Directions:
Give back the records below verbatim, please, but without a single image.
━━━ Task data
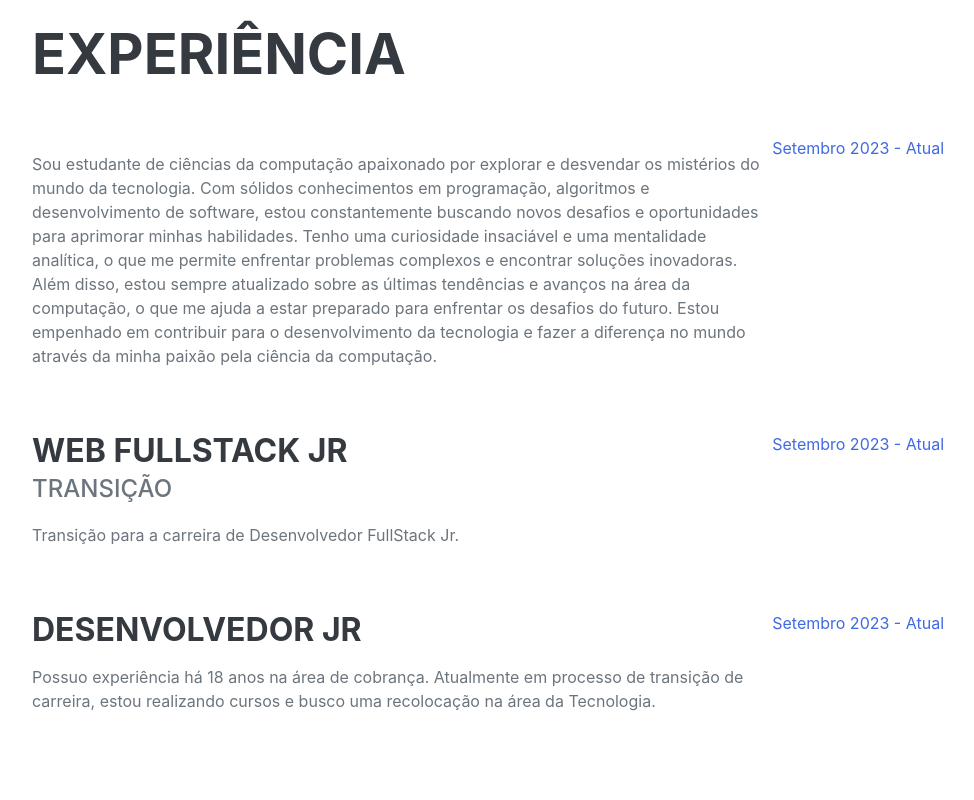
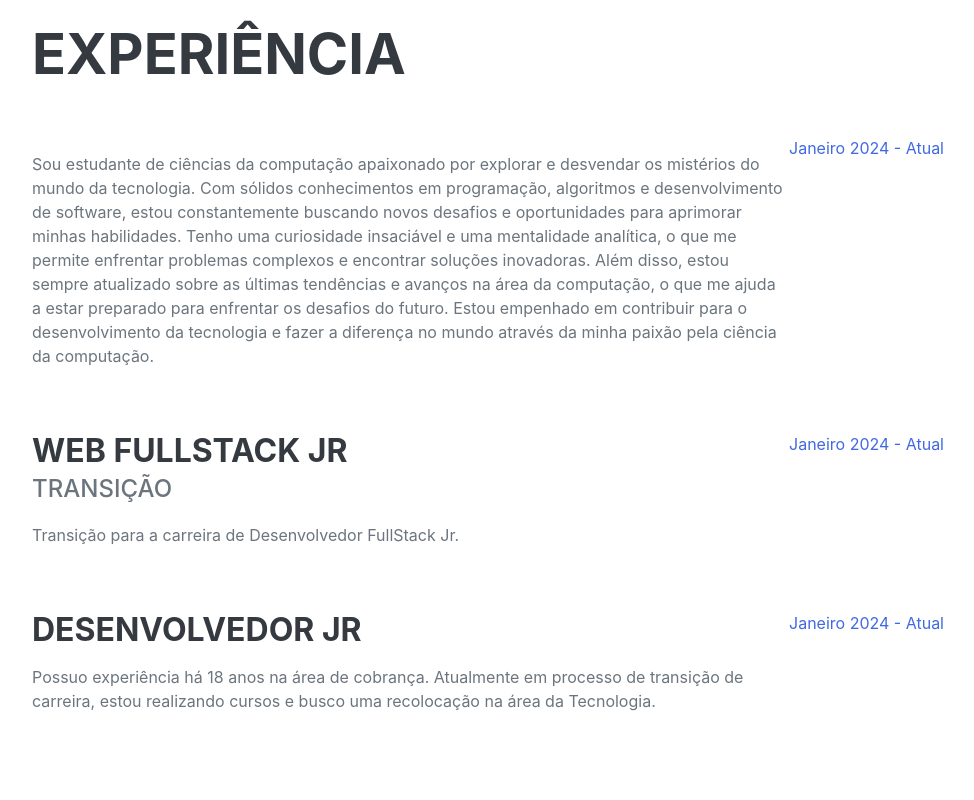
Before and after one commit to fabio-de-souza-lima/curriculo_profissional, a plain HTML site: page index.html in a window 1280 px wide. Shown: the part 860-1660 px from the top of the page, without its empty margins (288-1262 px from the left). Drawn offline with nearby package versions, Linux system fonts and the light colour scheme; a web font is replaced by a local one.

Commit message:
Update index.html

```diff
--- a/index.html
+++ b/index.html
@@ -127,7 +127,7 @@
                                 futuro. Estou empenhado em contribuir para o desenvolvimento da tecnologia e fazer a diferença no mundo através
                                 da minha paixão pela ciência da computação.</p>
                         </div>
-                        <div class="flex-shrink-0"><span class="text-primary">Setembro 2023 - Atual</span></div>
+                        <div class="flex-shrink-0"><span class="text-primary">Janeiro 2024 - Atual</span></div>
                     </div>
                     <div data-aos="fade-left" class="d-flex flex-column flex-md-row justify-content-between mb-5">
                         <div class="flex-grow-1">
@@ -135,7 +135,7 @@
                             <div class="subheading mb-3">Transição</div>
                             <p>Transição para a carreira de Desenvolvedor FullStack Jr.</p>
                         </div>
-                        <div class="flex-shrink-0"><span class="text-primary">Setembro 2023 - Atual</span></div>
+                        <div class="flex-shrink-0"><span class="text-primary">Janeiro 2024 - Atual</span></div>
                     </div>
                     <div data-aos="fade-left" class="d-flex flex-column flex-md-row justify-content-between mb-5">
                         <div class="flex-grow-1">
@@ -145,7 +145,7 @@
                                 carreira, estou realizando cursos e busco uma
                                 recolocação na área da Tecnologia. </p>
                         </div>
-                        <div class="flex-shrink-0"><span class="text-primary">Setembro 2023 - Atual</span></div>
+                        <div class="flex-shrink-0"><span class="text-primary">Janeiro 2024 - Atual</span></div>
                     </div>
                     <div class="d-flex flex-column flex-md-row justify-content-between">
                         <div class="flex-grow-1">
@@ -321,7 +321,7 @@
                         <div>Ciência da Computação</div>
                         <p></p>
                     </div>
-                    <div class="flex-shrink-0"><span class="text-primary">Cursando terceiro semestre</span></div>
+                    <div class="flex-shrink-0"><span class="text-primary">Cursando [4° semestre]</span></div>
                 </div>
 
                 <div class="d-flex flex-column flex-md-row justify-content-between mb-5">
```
━━━━━━
Task answer:
Before and after one commit to fabio-de-souza-lima/curriculo_profissional, a plain HTML site: page index.html in a window 1280 px wide. Shown: the part 860-1660 px from the top of the page, without its empty margins (288-1262 px from the left). Drawn offline with nearby package versions, Linux system fonts and the light colour scheme; a web font is replaced by a local one.

Commit message:
Update index.html

```diff
--- a/index.html
+++ b/index.html
@@ -127,7 +127,7 @@
                                 futuro. Estou empenhado em contribuir para o desenvolvimento da tecnologia e fazer a diferença no mundo através
                                 da minha paixão pela ciência da computação.</p>
                         </div>
-                        <div class="flex-shrink-0"><span class="text-primary">Setembro 2023 - Atual</span></div>
+                        <div class="flex-shrink-0"><span class="text-primary">Janeiro 2024 - Atual</span></div>
                     </div>
                     <div data-aos="fade-left" class="d-flex flex-column flex-md-row justify-content-between mb-5">
                         <div class="flex-grow-1">
@@ -135,7 +135,7 @@
                             <div class="subheading mb-3">Transição</div>
                             <p>Transição para a carreira de Desenvolvedor FullStack Jr.</p>
                         </div>
-                        <div class="flex-shrink-0"><span class="text-primary">Setembro 2023 - Atual</span></div>
+                        <div class="flex-shrink-0"><span class="text-primary">Janeiro 2024 - Atual</span></div>
                     </div>
                     <div data-aos="fade-left" class="d-flex flex-column flex-md-row justify-content-between mb-5">
                         <div class="flex-grow-1">
@@ -145,7 +145,7 @@
                                 carreira, estou realizando cursos e busco uma
                                 recolocação na área da Tecnologia. </p>
                         </div>
-                        <div class="flex-shrink-0"><span class="text-primary">Setembro 2023 - Atual</span></div>
+                        <div class="flex-shrink-0"><span class="text-primary">Janeiro 2024 - Atual</span></div>
                     </div>
                     <div class="d-flex flex-column flex-md-row justify-content-between">
                         <div class="flex-grow-1">
@@ -321,7 +321,7 @@
                         <div>Ciência da Computação</div>
                         <p></p>
                     </div>
-                    <div class="flex-shrink-0"><span class="text-primary">Cursando terceiro semestre</span></div>
+                    <div class="flex-shrink-0"><span class="text-primary">Cursando [4° semestre]</span></div>
                 </div>
 
                 <div class="d-flex flex-column flex-md-row justify-content-between mb-5">
```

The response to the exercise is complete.